The ground material or substrate should be something that is easily replaced or cleaned. Newspaper works fine, but for a more attractive cage, the use of indoor/outdoor carpeting will also work. Hiding boxes and decorations should also be simple and easy to remove for cleaning and may include pieces of wood, corkboard, and clay pots.
A shallow dish of fresh water is supplied for drinking and should be of sufficient size for the snake to soak in as an aid to thermoregulation (body temperature control) and shedding. When the snake is of sufficient size, the bathtub can be used as a soak pit once or twice weekly. Misting with a water bottle is also enjoyed by many snakes. Clean the cage and water dish as needed but minimally on a weekly basis.

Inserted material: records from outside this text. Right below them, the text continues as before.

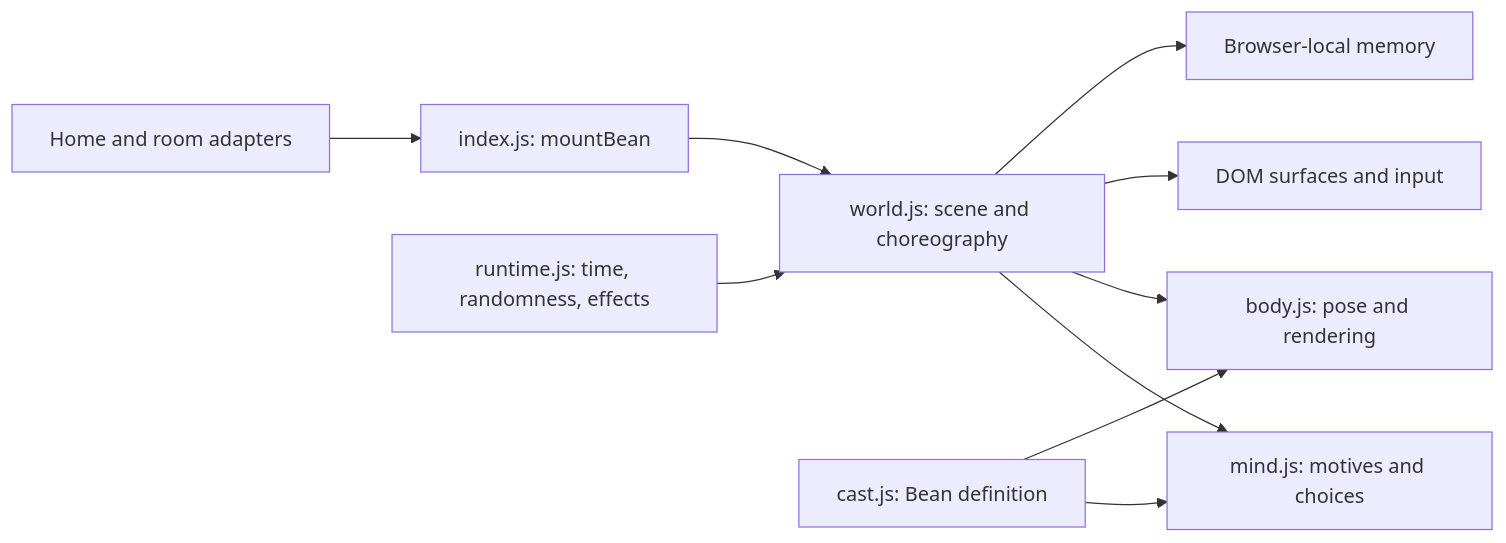
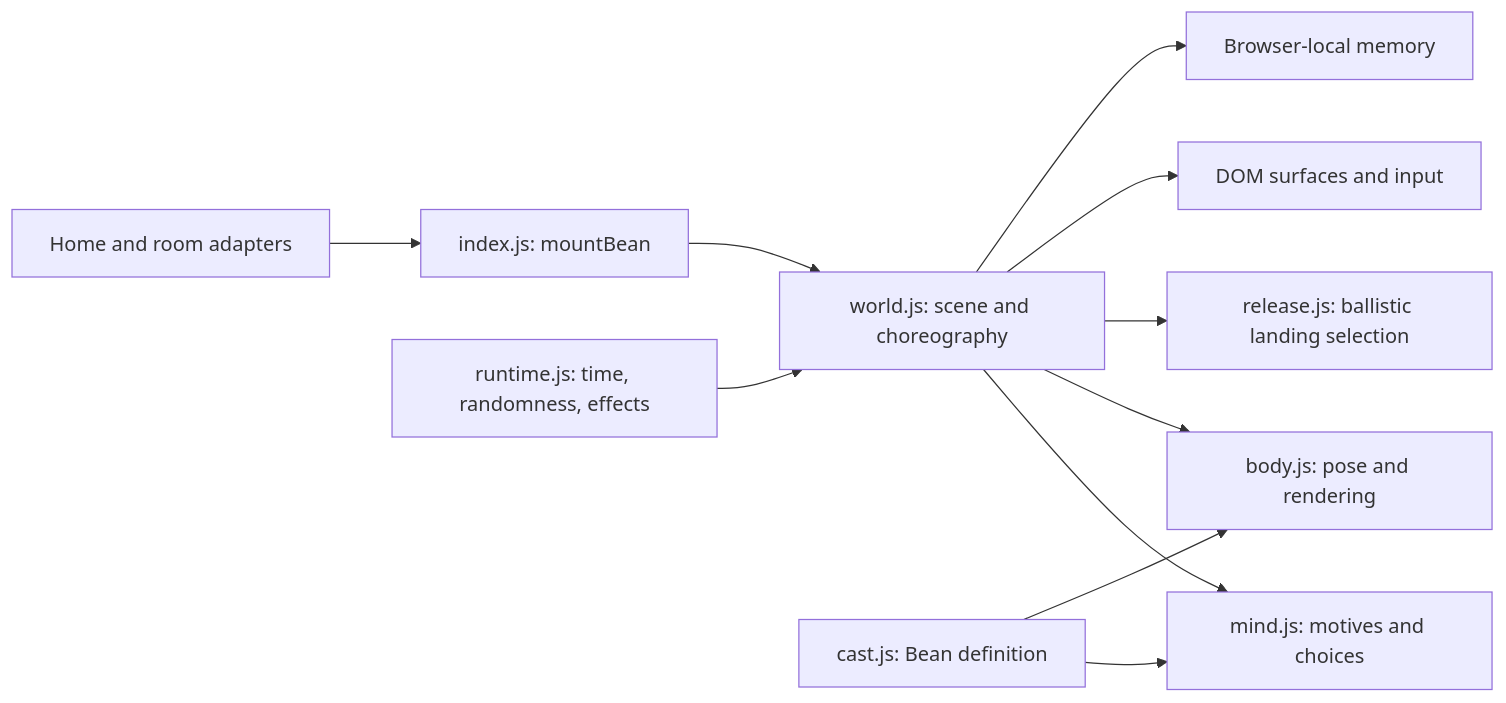
One commit to eZstah/partyplayback changed the diagram in docs/bean/ARCHITECTURE.md. Above: the diagram before and after it, drawn with Mermaid. The commit also changed other lines of this file and 36 other files, not shown here.

````diff
--- a/docs/bean/ARCHITECTURE.md
+++ b/docs/bean/ARCHITECTURE.md
@@ -6,12 +6,13 @@
 ```mermaid
 flowchart LR
   Pages[Home and room adapters] --> API[index.js: mountBean]
   API --> World[world.js: scene and choreography]
   Runtime[runtime.js: time, randomness, effects] --> World
   World --> Mind[mind.js: motives and choices]
   World --> Body[body.js: pose and rendering]
+  World --> Release[release.js: ballistic landing selection]
   Cast[cast.js: Bean definition] --> Mind
   Cast --> Body
   World --> Host[DOM surfaces and input]
   World --> Memory[Browser-local memory]
 ```
````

Providing the correct environmental temperature is vitally important for the wellbeing of all reptiles. Warmth is required for normal activity and physiologic functions, such as eating and digesting food and good immunity against disease. There is some minor species variation, but for boas and pythons the vivarium temperature during the day should be maintained at 80–90°F. The temperature in the basking area should be maintained at or very near 90°F, and from 80–85°F at the opposite end of the enclosure. The proper use of thermometers cannot be overemphasized. Don’t guess when it comes to temperature—be responsible and use thermometers.
Providing the appropriate temperature can be achieved in many different ways. Heating pads or strips may be used under one end of the vivarium. This and all heating devices pose the potential threat of becoming too hot and causing serious life-threatening burns. Again, heed warnings and use thermometers appropriately. Follow manufacturer’s directions and warnings and also think fire safety. Fiberglass heating pads can be purchased and may offer an ideal basking area for large snakes. Hot rocks can be used with care, although they have been notorious for causing burns and are quickly outgrown. For true basking, above the snake heat sources are ideal. Red heat lamps or ceramic heating elements that screw into a light fixture are preferred over typical light bulbs. This is due to the fact that they can be left on at night without emitting white light and thereby achieve a day/night cycle. Space heaters may also be used, but with great caution to avoid overheating. It is best to use thermostats with any form of environmental temperature control, as snakes are not uncommonly injured or killed due to mistakes or carelessness in maintaining temperature.
Rodents are the mainstay diet of captive snakes. Feeding regimens should be based on the condition of each individual animal, so exact recommendations are difficult. But as a general rule:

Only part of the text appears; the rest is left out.